It can be confusing, but the Turn2Us charity is dedicated to helping people experiencing hardship understand what financial benefits they’re entitled to. Their calculator is a good place to start.
Assistance with Housing Costs
Temporary support is available if you need help with paying your mortgage or rent. Homeowners can apply for a loan to help them make interest payments on their mortgage, called Support for Mortgage Interest (SMI). This money is paid 39 weeks after application, and must be paid back when you return to work or sell your home – so it may not be suitable in every circumstance.
Renters can make a claim for housing costs under Universal Credit.
Low-income households are eligible for a reduction of their Council Tax, although specific schemes vary across the UK.
If your circumstances suddenly make it difficult to put food on the table, look for local services, like food banks, that can help you with the basics. The Trussell Trust is a network of 1,200 “community organisations aimed at supporting people who cannot afford the essentials in life”, and will help you locate your nearest options or arrange a food parcel.
Your nearest food bank may be run by a church or religious group – you can go to them even if you’re not religious, or follow a different religion.
If you’re not sure whether you’re eligible for food bank aid, your local Citizen’s Advice Bureau will be able to help (and give you a referral, if you need one). They may also be able to provide vouchers for clothing, fuel and other essentials.
Support for Carers
Remember that there is a whole other side to long-term illness, which is that your carers may also be eligible for financial support and benefits. For example, the Carer’s Allowance offers full-time carers £67.25 a week, and Carer’s Credit that covers gaps in National Insurance records so that carers can still be eligible for a State Pension.
Also, if your capacity to manage your own money is diminished, there are resources for asking others to support you in making financial decisions, or to become an appointee to make decisions on your behalf.
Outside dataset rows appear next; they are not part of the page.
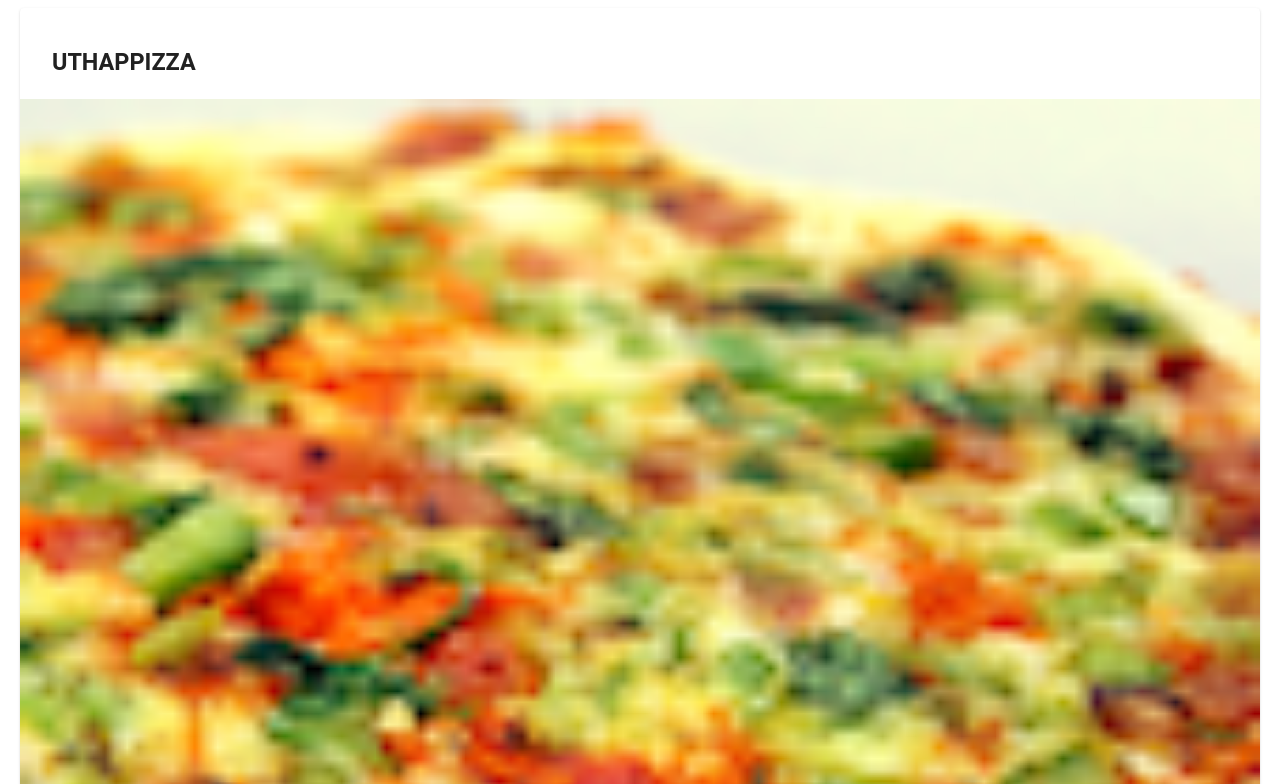
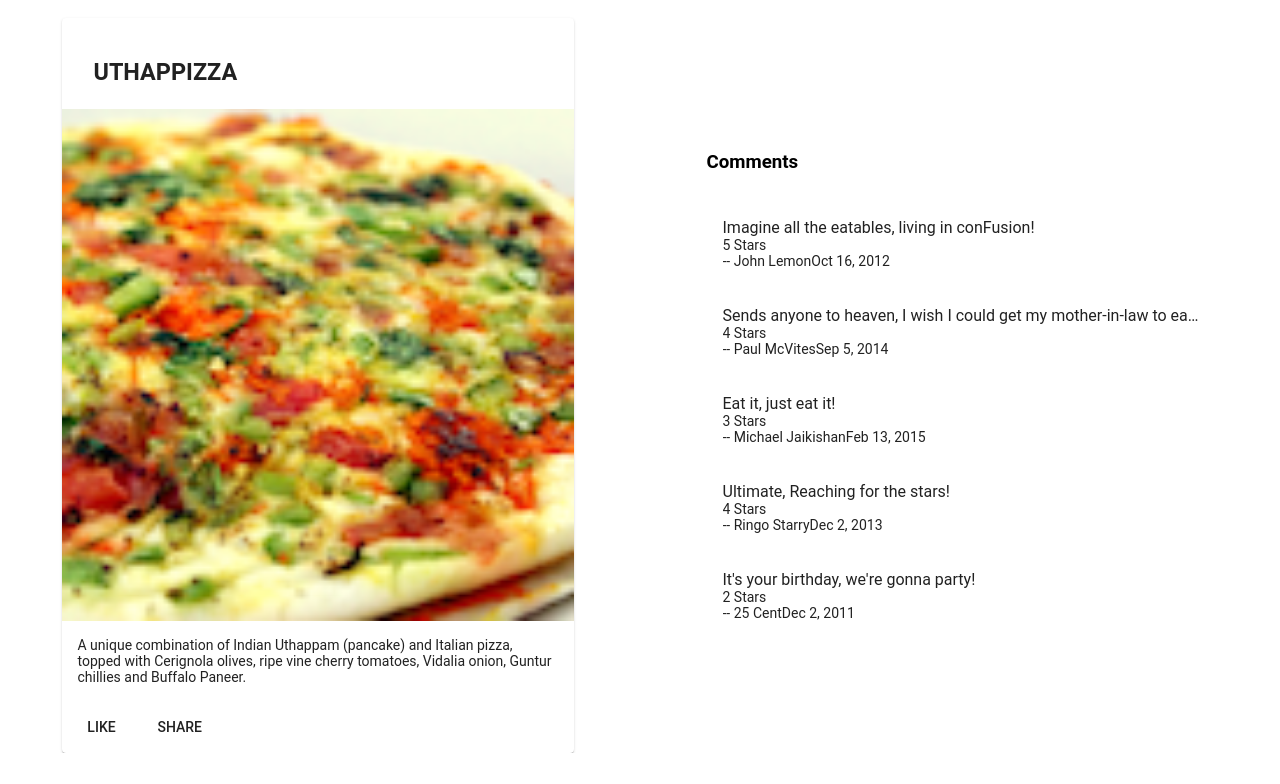
Before and after one commit to hsouiri97/Formation-angular, an Angular app: page / in a window 1280 px wide. Shown: the part 566-1350 px from the top of the page. After the commit the page ends 1319 px from the top, so only its background shows below. Built offline with nearby package versions, Linux system fonts and the light colour scheme.

Commit message:
data-binding

```diff
--- a/src/app/app.module.ts
+++ b/src/app/app.module.ts
@@ -10,9 +10,10 @@
 import { MatGridListModule } from '@angular/material/grid-list';
 import { MatCardModule } from '@angular/material/card';
 import { MatButtonModule } from '@angular/material/button';
+import { DishdetailComponent } from './dishdetail/dishdetail.component';
 
 @NgModule({
-  declarations: [AppComponent, MenuComponent],
+  declarations: [AppComponent, MenuComponent, DishdetailComponent],
   imports: [
     BrowserModule,
     BrowserAnimationsModule,
--- /dev/null
+++ b/src/app/dishdetail/dishdetail.component.html
@@ -0,0 +1,43 @@
+<div
+  class="container"
+  fxLayout="row"
+  fxLayout.sm="column"
+  fxLayout.xs="column"
+  fxLayoutAlign.gt-md="space-around center"
+  fxLayoutGap="10px"
+  fxLayoutGap.xs="0"
+>
+  <div fxFlex="40" *ngIf="dish">
+    <mat-card>
+      <mat-card-header>
+        <mat-card-title>
+          <h3>{{ dish.name | uppercase }}</h3>
+        </mat-card-title>
+      </mat-card-header>
+      <img mat-card-image src="{{ dish.image }}" alt="{{ dish.name }}" />
+      <mat-card-content>
+        <p>{{ dish.description }}</p>
+      </mat-card-content>
+      <mat-card-actions>
+        <button mat-button>LIKE</button>
+        <button mat-button>SHARE</button>
+      </mat-card-actions>
+    </mat-card>
+  </div>
+
+  <div fxFlex="40" *ngIf="dish">
+    <h3>Comments</h3>
+    <mat-list>
+      <mat-list-item *ngFor="let comment of dish.comments">
+        <h1 matLine>{{ comment.comment }}</h1>
+        <p matLine>
+          <span>{{ comment.rating }} Stars</span>
+        </p>
+        <p matLine>
+          <span>-- {{ comment.author }}</span>
+          <span>{{ comment.date | date }}</span>
+        </p>
+      </mat-list-item>
+    </mat-list>
+  </div>
+</div>
--- /dev/null
+++ b/src/app/dishdetail/dishdetail.component.ts
@@ -0,0 +1,16 @@
+import { Component, OnInit, Input } from '@angular/core';
+import { Dish } from '../shared/dish';
+
+@Component({
+  selector: 'app-dishdetail',
+  templateUrl: './dishdetail.component.html',
+  styleUrls: ['./dishdetail.component.scss'],
+})
+export class DishdetailComponent implements OnInit {
+  @Input()
+  dish: Dish;
+
+  constructor() {}
+
+  ngOnInit(): void {}
+}
--- a/src/app/menu/menu.component.html
+++ b/src/app/menu/menu.component.html
@@ -8,7 +8,7 @@
 
   <div fxFlex>
     <mat-grid-list cols="2" rowHeight="200px">
-      <mat-grid-tile *ngFor="let dish of dishes">
+      <mat-grid-tile *ngFor="let dish of dishes" (click)="onSelect(dish)">
         <img height="200px" src="{{ dish.image }}" alt="{{ dish.name }}" />
         <mat-grid-tile-footer>
           <h1>{{ dish.name | uppercase }}</h1>
@@ -16,26 +16,6 @@
       </mat-grid-tile>
     </mat-grid-list>
   </div>
+</div>
 
-  <div fxFlex *ngIf="selectedDish">
-    <mat-card>
-      <mat-card-header>
-        <mat-card-title>
-          <h3>{{ selectedDish.name | uppercase }}</h3>
-        </mat-card-title>
-      </mat-card-header>
-      <img
-        mat-card-image
-        src="{{ selectedDish.image }}"
-        alt="{{ selectedDish.name }}"
-      />
-      <mat-card-content>
-        <p>{{ selectedDish.description }}</p>
-      </mat-card-content>
-      <mat-card-actions>
-        <button mat-button>LIKE</button>
-        <button mat-button>SHARE</button>
-      </mat-card-actions>
-    </mat-card>
-  </div>
-</div>
+<app-dishdetail [dish]="selectedDish"></app-dishdetail>
--- a/src/app/menu/menu.component.ts
+++ b/src/app/menu/menu.component.ts
@@ -1,53 +1,6 @@
 import { Component, OnInit } from '@angular/core';
 import { Dish } from '../shared/dish';
-
-const DISHES: Dish[] = [
-  {
-    id: '0',
-    name: 'Uthappizza',
-    image: '/assets/images/uthappizza.png',
-    category: 'mains',
-    featured: true,
-    label: 'Hot',
-    price: '4.99',
-    // tslint:disable-next-line:max-line-length
-    description:
-      'A unique combination of Indian Uthappam (pancake) and Italian pizza, topped with Cerignola olives, ripe vine cherry tomatoes, Vidalia onion, Guntur chillies and Buffalo Paneer.',
-  },
-  {
-    id: '1',
-    name: 'Zucchipakoda',
-    image: '/assets/images/zucchipakoda.png',
-    category: 'appetizer',
-    featured: false,
-    label: '',
-    price: '1.99',
-    description:
-      'Deep fried Zucchini coated with mildly spiced Chickpea flour batter accompanied with a sweet-tangy tamarind sauce',
-  },
-  {
-    id: '2',
-    name: 'Vadonut',
-    image: '/assets/images/vadonut.png',
-    category: 'appetizer',
-    featured: false,
-    label: 'New',
-    price: '1.99',
-    description:
-      'A quintessential ConFusion experience, is it a vada or is it a donut?',
-  },
-  {
-    id: '3',
-    name: 'ElaiCheese Cake',
-    image: '/assets/images/elaicheesecake.png',
-    category: 'dessert',
-    featured: false,
-    label: '',
-    price: '2.99',
-    description:
-      'A delectable, semi-sweet New York Style Cheese Cake, with Graham cracker crust and spiced with Indian cardamoms',
-  },
-];
+import { DISHES } from '../shared/dishes';
 
 @Component({
   selector: 'app-menu',
@@ -62,4 +15,8 @@
   constructor() {}
 
   ngOnInit(): void {}
+
+  onSelect(dish) {
+    this.selectedDish = dish;
+  }
 }
--- /dev/null
+++ b/src/app/shared/comment.ts
@@ -0,0 +1,6 @@
+export class Comment {
+  rating: number;
+  comment: string;
+  author: string;
+  date: string;
+}
--- a/src/app/shared/dish.ts
+++ b/src/app/shared/dish.ts
@@ -1,3 +1,5 @@
+import { Comment } from './comment';
+
 export class Dish {
   id: string;
   name: string;
@@ -7,4 +9,5 @@
   label: string;
   price: string;
   description: string;
+  comments: Comment[];
 }
--- /dev/null
+++ b/src/app/shared/dishes.ts
@@ -0,0 +1,181 @@
+import { Dish } from './dish';
+
+export const DISHES: Dish[] = [
+  {
+    id: '0',
+    name: 'Uthappizza',
+    image: '/assets/images/uthappizza.png',
+    category: 'mains',
+    featured: true,
+    label: 'Hot',
+    price: '4.99',
+    // tslint:disable-next-line:max-line-length
+    description:
+      'A unique combination of Indian Uthappam (pancake) and Italian pizza, topped with Cerignola olives, ripe vine cherry tomatoes, Vidalia onion, Guntur chillies and Buffalo Paneer.',
+    comments: [
+      {
+        rating: 5,
+        comment: 'Imagine all the eatables, living in conFusion!',
+        author: 'John Lemon',
+        date: '2012-10-16T17:57:28.556094Z',
+      },
+      {
+        rating: 4,
+        comment:
+          'Sends anyone to heaven, I wish I could get my mother-in-law to eat it!',
+        author: 'Paul McVites',
+        date: '2014-09-05T17:57:28.556094Z',
+      },
+      {
+        rating: 3,
+        comment: 'Eat it, just eat it!',
+        author: 'Michael Jaikishan',
+        date: '2015-02-13T17:57:28.556094Z',
+      },
+      {
+        rating: 4,
+        comment: 'Ultimate, Reaching for the stars!',
+        author: 'Ringo Starry',
+        date: '2013-12-02T17:57:28.556094Z',
+      },
+      {
+        rating: 2,
+        comment: "It's your birthday, we're gonna party!",
+        author: '25 Cent',
+        date: '2011-12-02T17:57:28.556094Z',
+      },
+    ],
+  },
+  {
+    id: '1',
+    name: 'Zucchipakoda',
+    image: '/assets/images/zucchipakoda.png',
+    category: 'appetizer',
+    featured: false,
+    label: '',
+    price: '1.99',
+    description:
+      'Deep fried Zucchini coated with mildly spiced Chickpea flour batter accompanied with a sweet-tangy tamarind sauce',
+    comments: [
+      {
+        rating: 5,
+        comment: 'Imagine all the eatables, living in conFusion!',
+        author: 'John Lemon',
+        date: '2012-10-16T17:57:28.556094Z',
+      },
+      {
+        rating: 4,
+        comment:
+          'Sends anyone to heaven, I wish I could get my mother-in-law to eat it!',
+        author: 'Paul McVites',
+        date: '2014-09-05T17:57:28.556094Z',
+      },
+      {
+        rating: 3,
+        comment: 'Eat it, just eat it!',
+        author: 'Michael Jaikishan',
+        date: '2015-02-13T17:57:28.556094Z',
+      },
+      {
+        rating: 4,
+        comment: 'Ultimate, Reaching for the stars!',
+        author: 'Ringo Starry',
+        date: '2013-12-02T17:57:28.556094Z',
+      },
+      {
+        rating: 2,
+        comment: "It's your birthday, we're gonna party!",
+        author: '25 Cent',
+        date: '2011-12-02T17:57:28.556094Z',
+      },
+    ],
+  },
+  {
+    id: '2',
+    name: 'Vadonut',
+    image: '/assets/images/vadonut.png',
+    category: 'appetizer',
+    featured: false,
+    label: 'New',
+    price: '1.99',
+    description:
+      'A quintessential ConFusion experience, is it a vada or is it a donut?',
+    comments: [
+      {
+        rating: 5,
+        comment: 'Imagine all the eatables, living in conFusion!',
+        author: 'John Lemon',
+        date: '2012-10-16T17:57:28.556094Z',
+      },
+      {
+        rating: 4,
+        comment:
+          'Sends anyone to heaven, I wish I could get my mother-in-law to eat it!',
+        author: 'Paul McVites',
+        date: '2014-09-05T17:57:28.556094Z',
+      },
+      {
+        rating: 3,
+        comment: 'Eat it, just eat it!',
+        author: 'Michael Jaikishan',
+        date: '2015-02-13T17:57:28.556094Z',
+      },
+      {
+        rating: 4,
+        comment: 'Ultimate, Reaching for the stars!',
+        author: 'Ringo Starry',
+        date: '2013-12-02T17:57:28.556094Z',
+      },
+      {
+        rating: 2,
+        comment: "It's your birthday, we're gonna party!",
+        author: '25 Cent',
+        date: '2011-12-02T17:57:28.556094Z',
+      },
+    ],
+  },
+  {
+    id: '3',
+    name: 'ElaiCheese Cake',
+    image: '/assets/images/elaicheesecake.png',
+    category: 'dessert',
+    featured: false,
+    label: '',
+    price: '2.99',
+    description:
+      'A delectable, semi-sweet New York Style Cheese Cake, with Graham cracker crust and spiced with Indian cardamoms',
+    comments: [
+      {
+        rating: 5,
+        comment: 'Imagine all the eatables, living in conFusion!',
+        author: 'John Lemon',
+        date: '2012-10-16T17:57:28.556094Z',
+      },
+      {
+        rating: 4,
+        comment:
+          'Sends anyone to heaven, I wish I could get my mother-in-law to eat it!',
+        author: 'Paul McVites',
+        date: '2014-09-05T17:57:28.556094Z',
+      },
+      {
+        rating: 3,
+        comment: 'Eat it, just eat it!',
+        author: 'Michael Jaikishan',
+        date: '2015-02-13T17:57:28.556094Z',
+      },
+      {
+        rating: 4,
+        comment: 'Ultimate, Reaching for the stars!',
+        author: 'Ringo Starry',
+        date: '2013-12-02T17:57:28.556094Z',
+      },
+      {
+        rating: 2,
+        comment: "It's your birthday, we're gonna party!",
+        author: '25 Cent',
+        date: '2011-12-02T17:57:28.556094Z',
+      },
+    ],
+  },
+];
```
Also changed, not shown: src/app/dishdetail/dishdetail.component.scss (added), 1 other file (tests, documents, lock files or other folders).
Ultimately, preparing for the unexpected is very difficult, and there’s no exhaustive list of resources that cover every eventuality. If you find yourself facing financial hardship due to an illness, injury or disability, know that there is always advice and financial assistance available if you ask.